TASK STATEMENT =>
The required output is all lines below that contain the word "widget".

SUPPLIED ENTRIES =>
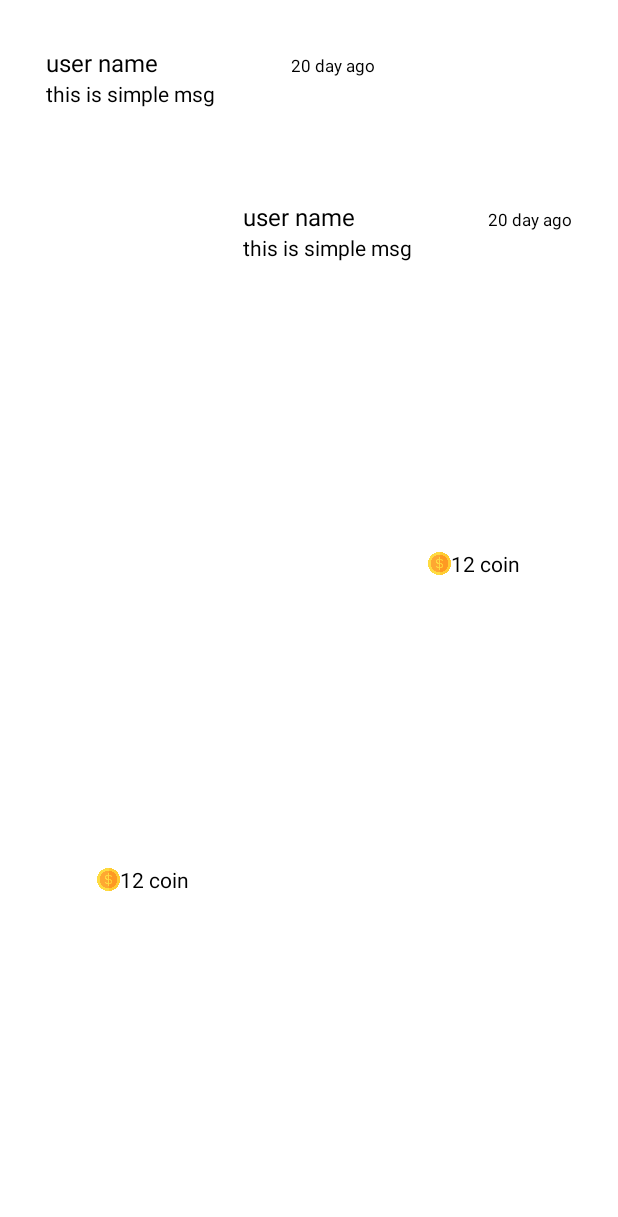
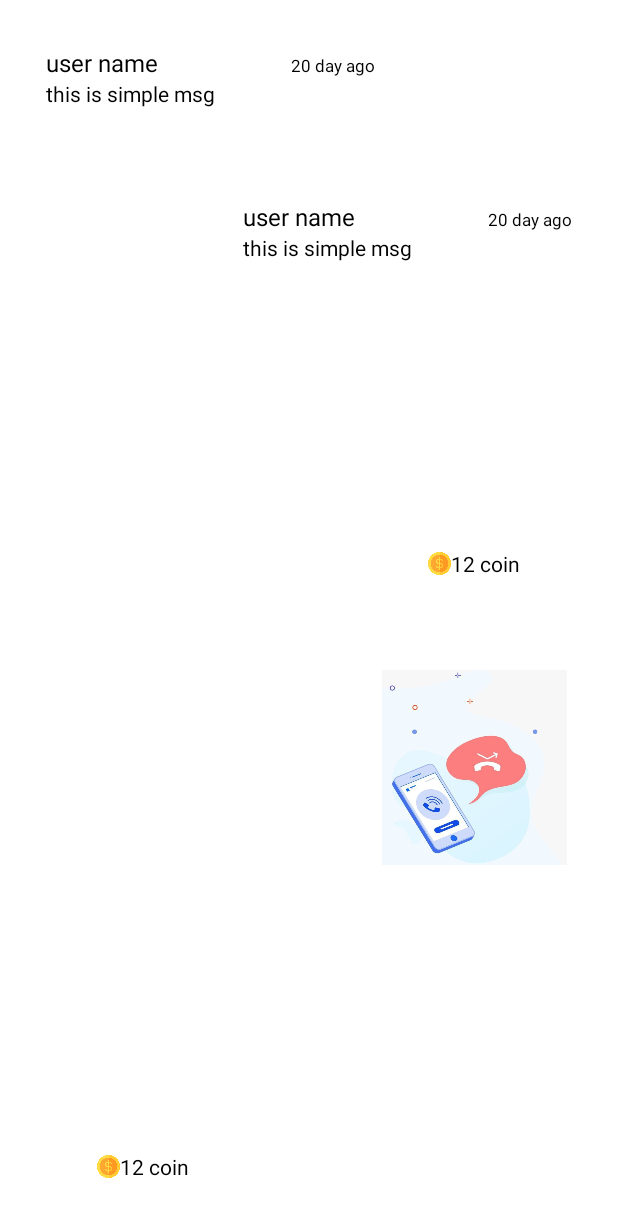
Before and after one commit to EngMohammedKhateb/rozapp, an Android app: the layout row_message.xml on its own in the app's theme, with its tools: preview values and no code run, on a phone screen of 412 x 824 dp. Shown: the top 1217 px of the screen. Run offline under Robolectric (Android 15) with nearby library versions, the light colour scheme and no system bars.

Commit message:
add miscall

```diff
--- a/app/src/main/res/layout/row_message.xml
+++ b/app/src/main/res/layout/row_message.xml
@@ -135,7 +135,23 @@
                 android:layout_height="wrap_content"/>
         </LinearLayout>
     </LinearLayout>
+    <LinearLayout
+        android:layout_margin="15dp"
+        android:id="@+id/row_my_misscall"
+        android:padding="15dp"
+        android:orientation="vertical"
 
+        android:background="@drawable/rounded_my_message"
+        android:layout_width="wrap_content"
+        android:layout_gravity="right"
+        android:layout_height="wrap_content">
+        <ImageView
+            android:id="@+id/my_miscall_image"
+            android:layout_width="130dp"
+            android:src="@drawable/miscall"
+            android:layout_height="130dp"/>
+
+    </LinearLayout>
     <LinearLayout
         android:layout_margin="15dp"
         android:id="@+id/row_frien_gift_msg"
@@ -167,4 +183,21 @@
                 android:layout_height="wrap_content"/>
         </LinearLayout>
     </LinearLayout>
+    <LinearLayout
+        android:layout_margin="15dp"
+        android:id="@+id/row_misscall"
+        android:padding="15dp"
+        android:orientation="vertical"
+
+        android:background="@drawable/rounded_freind_message"
+        android:layout_width="wrap_content"
+        android:layout_gravity="left"
+        android:layout_height="wrap_content">
+        <ImageView
+            android:id="@+id/miscall_image"
+            android:layout_width="130dp"
+            android:src="@drawable/miscall"
+            android:layout_height="130dp"/>
+
+    </LinearLayout>
 </LinearLayout>
```
Also changed, not shown: app/src/main/java/rozapp/roz/app/adabters/ChatAdabter.java (+28 -0 lines), app/src/main/java/rozapp/roz/app/pages/DashboardFragment.java (+8 -5 lines), app/src/main/java/rozapp/roz/app/videocall/RequestVideoCall.java (+70 -15 lines), app/src/main/res/drawable/miscall.jpg (added).
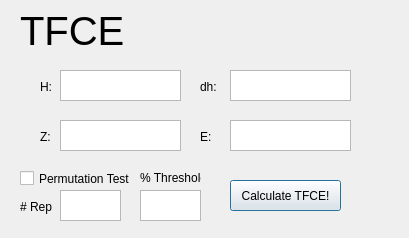
The window that TfceTest/TfceScore/TfceScore.ui (amon80/tfce_brainvoyager) describes before a commit, drawn with Qt 5.
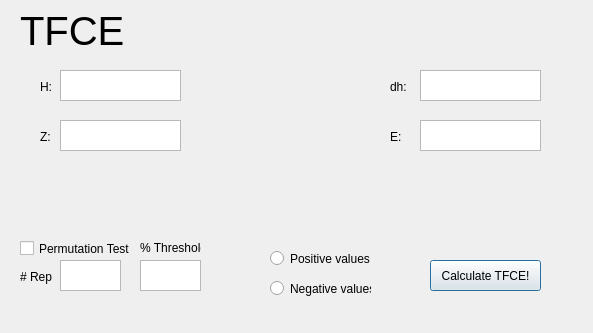
The same window after the commit.

Commit message: Added positives and negatives radio buttons

The edit to the form file:
```diff
--- a/TfceTest/TfceScore/TfceScore.ui
+++ b/TfceTest/TfceScore/TfceScore.ui
@@ -6,8 +6,8 @@
    <rect>
     <x>0</x>
     <y>0</y>
-    <width>409</width>
-    <height>238</height>
+    <width>593</width>
+    <height>333</height>
    </rect>
   </property>
   <property name="windowTitle">
@@ -16,7 +16,7 @@
   <widget class="QLabel" name="dh_label">
    <property name="geometry">
     <rect>
-     <x>200</x>
+     <x>390</x>
      <y>80</y>
      <width>59</width>
      <height>14</height>
@@ -55,7 +55,7 @@
   <widget class="QLabel" name="e_label">
    <property name="geometry">
     <rect>
-     <x>200</x>
+     <x>390</x>
      <y>130</y>
      <width>59</width>
      <height>14</height>
@@ -68,8 +68,8 @@
   <widget class="QPushButton" name="tfce_calculate_button">
    <property name="geometry">
     <rect>
-     <x>230</x>
-     <y>180</y>
+     <x>430</x>
+     <y>260</y>
      <width>111</width>
      <height>31</height>
     </rect>
@@ -101,7 +101,7 @@
   <widget class="QPlainTextEdit" name="e_textbox">
    <property name="geometry">
     <rect>
-     <x>230</x>
+     <x>420</x>
      <y>120</y>
      <width>121</width>
      <height>31</height>
@@ -111,7 +111,7 @@
   <widget class="QPlainTextEdit" name="dh_textbox">
    <property name="geometry">
     <rect>
-     <x>230</x>
+     <x>420</x>
      <y>70</y>
      <width>121</width>
      <height>31</height>
@@ -140,7 +140,7 @@
    <property name="geometry">
     <rect>
      <x>20</x>
-     <y>170</y>
+     <y>240</y>
      <width>111</width>
      <height>17</height>
     </rect>
@@ -153,7 +153,7 @@
    <property name="geometry">
     <rect>
      <x>20</x>
-     <y>200</y>
+     <y>270</y>
      <width>59</width>
      <height>14</height>
     </rect>
@@ -166,7 +166,7 @@
    <property name="geometry">
     <rect>
      <x>60</x>
-     <y>190</y>
+     <y>260</y>
      <width>61</width>
      <height>31</height>
     </rect>
@@ -176,7 +176,7 @@
    <property name="geometry">
     <rect>
      <x>140</x>
-     <y>190</y>
+     <y>260</y>
      <width>61</width>
      <height>31</height>
     </rect>
@@ -186,7 +186,7 @@
    <property name="geometry">
     <rect>
      <x>140</x>
-     <y>170</y>
+     <y>240</y>
      <width>61</width>
      <height>16</height>
     </rect>
@@ -195,6 +195,32 @@
     <string>% Threshold</string>
    </property>
   </widget>
+  <widget class="QRadioButton" name="positivesRadioButton">
+   <property name="geometry">
+    <rect>
+     <x>270</x>
+     <y>250</y>
+     <width>101</width>
+     <height>17</height>
+    </rect>
+   </property>
+   <property name="text">
+    <string>Positive values</string>
+   </property>
+  </widget>
+  <widget class="QRadioButton" name="negativesRadioButton">
+   <property name="geometry">
+    <rect>
+     <x>270</x>
+     <y>280</y>
+     <width>101</width>
+     <height>17</height>
+    </rect>
+   </property>
+   <property name="text">
+    <string>Negative values</string>
+   </property>
+  </widget>
  </widget>
  <resources/>
  <connections/>
```
The commit also changes 1 other file.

REPLY =>
   <widget class="QLabel" name="dh_label">
   <widget class="QLabel" name="e_label">
   <widget class="QPushButton" name="tfce_calculate_button">
   <widget class="QPlainTextEdit" name="e_textbox">
   <widget class="QPlainTextEdit" name="dh_textbox">
   </widget>
+  <widget class="QRadioButton" name="positivesRadioButton">
+  </widget>
+  <widget class="QRadioButton" name="negativesRadioButton">
+  </widget>
  </widget>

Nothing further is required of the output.